git clone http
But there’s also a way of downloading OS-specific images and then adding your own app into this subdirectory structure. The result is a stand-alone EXE and folderset which reasonably looks like a drop-in replacement for something you normally would build locally using Microsoft Visual Studio perhaps. In this version though, you’d run Electron.exe but there are instructions on their website for renaming your application, updating the icon’s, etc.
I’ve just used it today to build a basic music player.

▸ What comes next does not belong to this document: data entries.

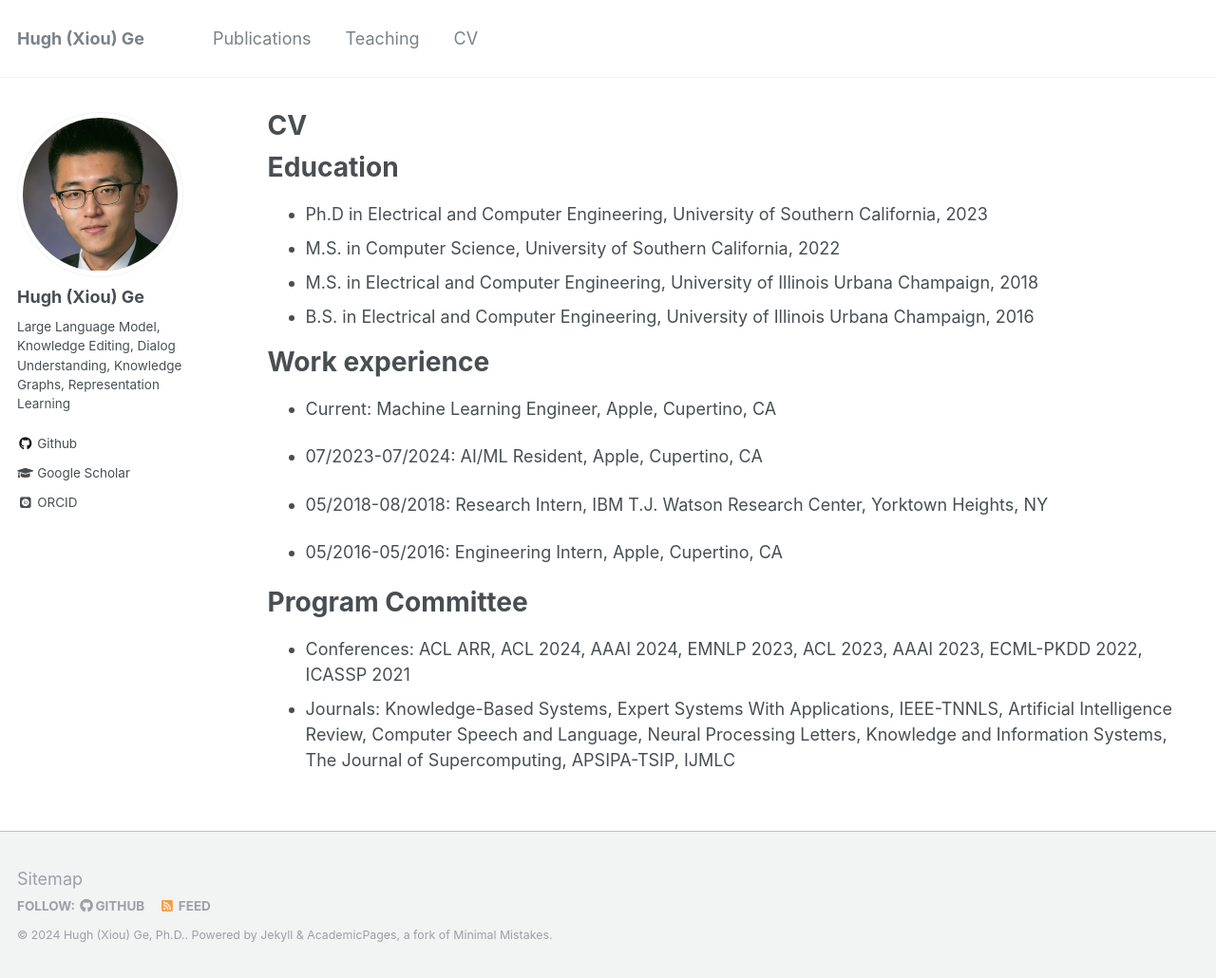
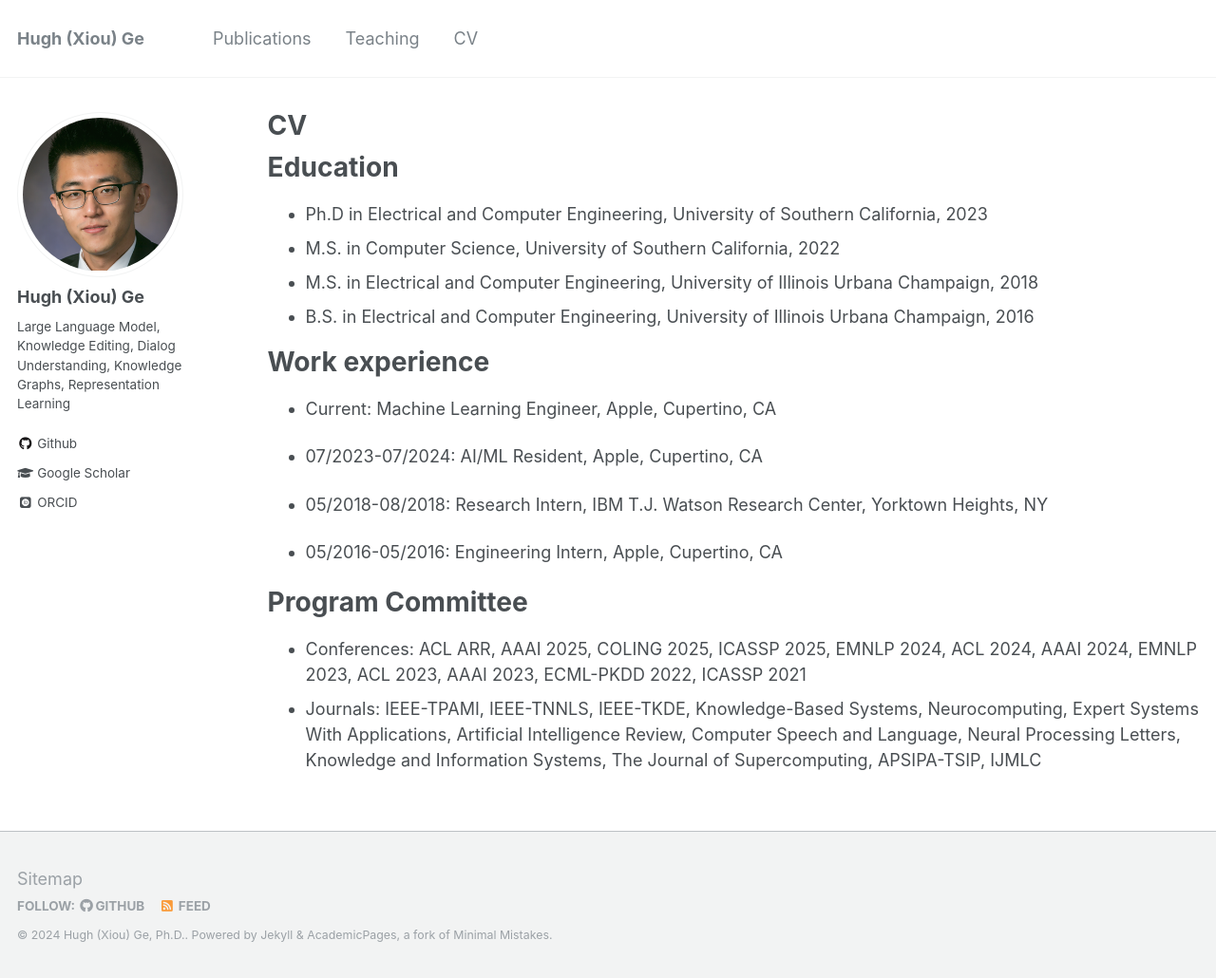
Before and after one commit to hughxiouge/hughxiouge.github.io, a Jekyll site: the page built from _pages/cv.md, in a window 1280 px wide and 1030 px high. Shown: the whole window at 95% size. Built offline with Jekyll 4.4.1, drawn with Linux system fonts in a browser that asks for light colours; some web fonts are replaced.

Commit message:
update review

```diff
--- a/_pages/cv.md
+++ b/_pages/cv.md
@@ -28,8 +28,8 @@ Work experience
 
 Program Committee
 ======
-* Conferences: ACL ARR, ACL 2024, AAAI 2024, EMNLP 2023, ACL 2023, AAAI 2023, ECML-PKDD 2022, ICASSP 2021
-* Journals: Knowledge-Based Systems, Expert Systems With Applications, IEEE-TNNLS, Artificial Intelligence Review, Computer Speech and Language, Neural Processing Letters, Knowledge and Information Systems, The Journal of Supercomputing, APSIPA-TSIP, IJMLC
+* Conferences: ACL ARR, AAAI 2025, COLING 2025, ICASSP 2025, EMNLP 2024, ACL 2024, AAAI 2024, EMNLP 2023, ACL 2023, AAAI 2023, ECML-PKDD 2022, ICASSP 2021
+* Journals: IEEE-TPAMI, IEEE-TNNLS, IEEE-TKDE, Knowledge-Based Systems, Neurocomputing, Expert Systems With Applications, Artificial Intelligence Review, Computer Speech and Language, Neural Processing Letters, Knowledge and Information Systems, The Journal of Supercomputing, APSIPA-TSIP, IJMLC
 
 <!-- Skills
 ======
```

I wouldn’t say that the layout is as responsive as a typical mobile app’s ability to move content but I did tweak things so that it can squash down to a mini-player and it stills looks great.

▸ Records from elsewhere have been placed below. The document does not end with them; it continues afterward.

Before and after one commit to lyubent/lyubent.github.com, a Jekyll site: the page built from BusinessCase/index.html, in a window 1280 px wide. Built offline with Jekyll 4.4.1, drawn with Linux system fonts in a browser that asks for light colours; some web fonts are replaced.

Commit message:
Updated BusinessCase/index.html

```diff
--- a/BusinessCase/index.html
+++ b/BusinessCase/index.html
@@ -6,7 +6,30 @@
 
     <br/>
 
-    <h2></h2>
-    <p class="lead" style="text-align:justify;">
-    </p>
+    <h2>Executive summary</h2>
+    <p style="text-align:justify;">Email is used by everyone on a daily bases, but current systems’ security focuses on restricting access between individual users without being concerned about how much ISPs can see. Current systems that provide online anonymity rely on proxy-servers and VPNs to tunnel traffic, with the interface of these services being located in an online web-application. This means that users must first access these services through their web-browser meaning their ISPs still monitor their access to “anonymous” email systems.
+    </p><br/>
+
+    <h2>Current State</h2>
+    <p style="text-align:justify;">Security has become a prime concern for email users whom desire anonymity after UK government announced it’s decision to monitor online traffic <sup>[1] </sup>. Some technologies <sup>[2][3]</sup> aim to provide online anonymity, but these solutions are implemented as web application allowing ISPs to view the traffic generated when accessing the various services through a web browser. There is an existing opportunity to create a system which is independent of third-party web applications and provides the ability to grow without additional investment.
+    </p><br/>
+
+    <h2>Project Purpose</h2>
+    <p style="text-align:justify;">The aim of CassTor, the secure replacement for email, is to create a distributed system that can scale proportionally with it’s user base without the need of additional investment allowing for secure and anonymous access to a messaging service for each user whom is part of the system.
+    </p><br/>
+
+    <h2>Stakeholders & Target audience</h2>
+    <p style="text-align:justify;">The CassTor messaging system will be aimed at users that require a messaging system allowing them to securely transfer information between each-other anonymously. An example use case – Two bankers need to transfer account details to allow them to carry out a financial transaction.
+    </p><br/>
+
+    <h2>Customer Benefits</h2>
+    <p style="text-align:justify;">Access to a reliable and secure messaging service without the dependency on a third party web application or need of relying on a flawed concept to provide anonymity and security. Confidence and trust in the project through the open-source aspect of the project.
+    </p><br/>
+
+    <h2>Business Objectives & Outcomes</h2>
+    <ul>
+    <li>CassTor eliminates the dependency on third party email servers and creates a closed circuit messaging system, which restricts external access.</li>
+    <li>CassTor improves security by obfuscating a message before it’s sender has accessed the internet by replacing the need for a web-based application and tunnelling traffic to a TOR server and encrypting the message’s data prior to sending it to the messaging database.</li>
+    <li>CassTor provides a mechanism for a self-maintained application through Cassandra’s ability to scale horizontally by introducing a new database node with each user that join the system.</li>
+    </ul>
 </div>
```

- This allows you to build cross-platform desktop apps in much the same way that you’d use Adobe PhoneGap, say, to build for mobile apps.
- So far, it seems to be well-behaved.
- If you don’t want others to easily see your code, there’s a step where you can use asar to zip-up everything into a tidy package.
- I didn’t have to digitally-sign anything like you might have to for a Windows 10 application or for OS X, say.
- For people who have
npm, the install is as easy as anything you’ve seen in the open-source space and a familiar workflow.
- Currently, I don’t see any support for mobile platforms.
- The complete foldedset comes in a 216MB which strikes me as a little big for what it’s doing. The app itself for the music player weighs in at 84MB of this so the remainder is everything that Electron is doing to present all this.
- You would need to setup three different build sites to maintain a specific download for your own app. (It’s not like PhoneGap in which you just submit the common code and Adobe builds it in the cloud.)
- Given that you’re not digitally-signing your code, you might have to talk your users through the hurdles of having the user “trust” the content within their particular OS.
- This might be so popular soon that none of us can really afford to just use Electron.exe by default to serve up our app; we’ll need to rename it before publishing, in other words.
I can see myself wanting to really learn this one deeply. It has a lot of potential for delivering a more native-app experience for users.